These days, your family’s home life may feel a bit chaotic.
Kids are at home in many cases—trying to succeed at school. Parents are at home in many cases—trying to work and/or care for their families. Your usual schedule has been out the window for months. How can you bring some order back into your life?
The best way to regain control is to add structure throughout your day. Rather than overscheduling every minute, try incorporating these four simple routines. You’ll find that your student (and your whole family) will breathe a little easier when they have a routine to follow and know what to expect.
Morning routine. Your student’s morning routine defines how they start their day. This routine should include a specific wake-up time (at least on school days). It could also include personal hygiene (take shower, brush teeth, wash face, etc.), activities like making the bed and eating breakfast, and maybe some time for a grounding practice like meditation or journaling.
School day routine. Your student should start schoolwork at roughly the same time each day. They might begin their day by gathering the appropriate books, reviewing assignments that are due that day, and logging into their learning platform. The school day routine should build in time for breaks and lunch. It should also include a few minutes to wrap up the school day (log of the platform, capture any assignments and put them in the calendar, etc.).

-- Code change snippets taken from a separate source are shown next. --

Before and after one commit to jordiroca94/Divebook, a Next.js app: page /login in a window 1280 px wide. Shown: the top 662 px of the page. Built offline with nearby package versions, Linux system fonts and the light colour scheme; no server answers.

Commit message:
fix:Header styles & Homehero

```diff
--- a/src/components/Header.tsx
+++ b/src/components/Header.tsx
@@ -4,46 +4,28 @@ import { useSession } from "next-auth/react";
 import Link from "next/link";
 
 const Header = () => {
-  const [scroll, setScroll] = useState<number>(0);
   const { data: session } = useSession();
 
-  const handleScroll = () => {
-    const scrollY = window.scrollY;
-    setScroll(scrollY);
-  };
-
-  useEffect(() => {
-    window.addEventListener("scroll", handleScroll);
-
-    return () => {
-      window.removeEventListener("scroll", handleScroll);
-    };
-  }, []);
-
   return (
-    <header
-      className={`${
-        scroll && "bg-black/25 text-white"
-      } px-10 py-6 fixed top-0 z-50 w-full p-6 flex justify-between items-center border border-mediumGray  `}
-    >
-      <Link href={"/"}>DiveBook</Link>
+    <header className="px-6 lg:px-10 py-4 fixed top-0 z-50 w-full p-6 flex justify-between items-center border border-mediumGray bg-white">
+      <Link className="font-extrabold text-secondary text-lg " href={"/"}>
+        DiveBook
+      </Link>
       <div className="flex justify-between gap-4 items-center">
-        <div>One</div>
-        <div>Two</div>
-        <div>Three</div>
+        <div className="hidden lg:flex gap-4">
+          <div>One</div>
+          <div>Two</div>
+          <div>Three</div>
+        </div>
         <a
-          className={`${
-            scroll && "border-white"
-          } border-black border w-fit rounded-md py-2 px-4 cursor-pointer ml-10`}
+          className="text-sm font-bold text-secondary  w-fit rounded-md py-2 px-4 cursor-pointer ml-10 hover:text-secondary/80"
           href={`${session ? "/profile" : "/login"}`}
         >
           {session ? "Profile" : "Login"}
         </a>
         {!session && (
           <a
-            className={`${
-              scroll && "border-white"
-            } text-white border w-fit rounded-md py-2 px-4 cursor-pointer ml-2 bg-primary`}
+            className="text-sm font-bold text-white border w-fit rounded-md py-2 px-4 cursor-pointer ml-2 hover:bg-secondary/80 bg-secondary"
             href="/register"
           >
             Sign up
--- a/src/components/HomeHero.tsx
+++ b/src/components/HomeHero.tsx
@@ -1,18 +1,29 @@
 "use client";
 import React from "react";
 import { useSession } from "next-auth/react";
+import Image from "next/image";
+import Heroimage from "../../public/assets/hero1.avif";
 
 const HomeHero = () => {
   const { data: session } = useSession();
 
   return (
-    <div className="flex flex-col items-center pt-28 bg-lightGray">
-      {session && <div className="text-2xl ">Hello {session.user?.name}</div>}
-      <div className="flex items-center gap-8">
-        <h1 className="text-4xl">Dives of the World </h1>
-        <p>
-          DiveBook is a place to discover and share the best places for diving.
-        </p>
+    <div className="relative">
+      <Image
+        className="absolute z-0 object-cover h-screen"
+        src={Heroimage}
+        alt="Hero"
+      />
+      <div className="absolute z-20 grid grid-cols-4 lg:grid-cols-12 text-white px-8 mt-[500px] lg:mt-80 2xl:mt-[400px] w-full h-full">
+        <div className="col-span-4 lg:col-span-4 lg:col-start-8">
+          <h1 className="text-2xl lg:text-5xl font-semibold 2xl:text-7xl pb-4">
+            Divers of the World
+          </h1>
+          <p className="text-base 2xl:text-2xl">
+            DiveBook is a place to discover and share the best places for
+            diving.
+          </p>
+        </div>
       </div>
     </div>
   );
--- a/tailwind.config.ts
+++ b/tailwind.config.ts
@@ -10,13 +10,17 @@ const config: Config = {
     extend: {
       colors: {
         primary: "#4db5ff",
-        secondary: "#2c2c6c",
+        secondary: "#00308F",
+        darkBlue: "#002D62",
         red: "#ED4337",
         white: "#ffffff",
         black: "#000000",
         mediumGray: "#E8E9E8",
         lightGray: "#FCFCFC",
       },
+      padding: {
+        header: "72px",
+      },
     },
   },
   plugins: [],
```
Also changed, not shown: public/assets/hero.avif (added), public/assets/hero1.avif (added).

Homework routine. If your student is attending school virtually, they may need a break before heading back to the computer for studying and homework. Determine where and when they will do homework, and be sure they follow the “”plan your work, work your plan”” methodology to make the best use of their time.
Evening routine. An evening routine signals to your body that bedtime is coming and to start preparing for sleep. Your student can work backwards from a desired bedtime to build their routine, keeping in mind that wake-up time on school days. It’s a good idea to stop using screens a couple of hours before bedtime; suggest that your student make time to read a book instead.
Remember that structure beats willpower every time. When challenges arise, this structure offers the right systems, supports, and people to carry your student through to success.
Try incorporating these simple routines to get (and keep) your student on track.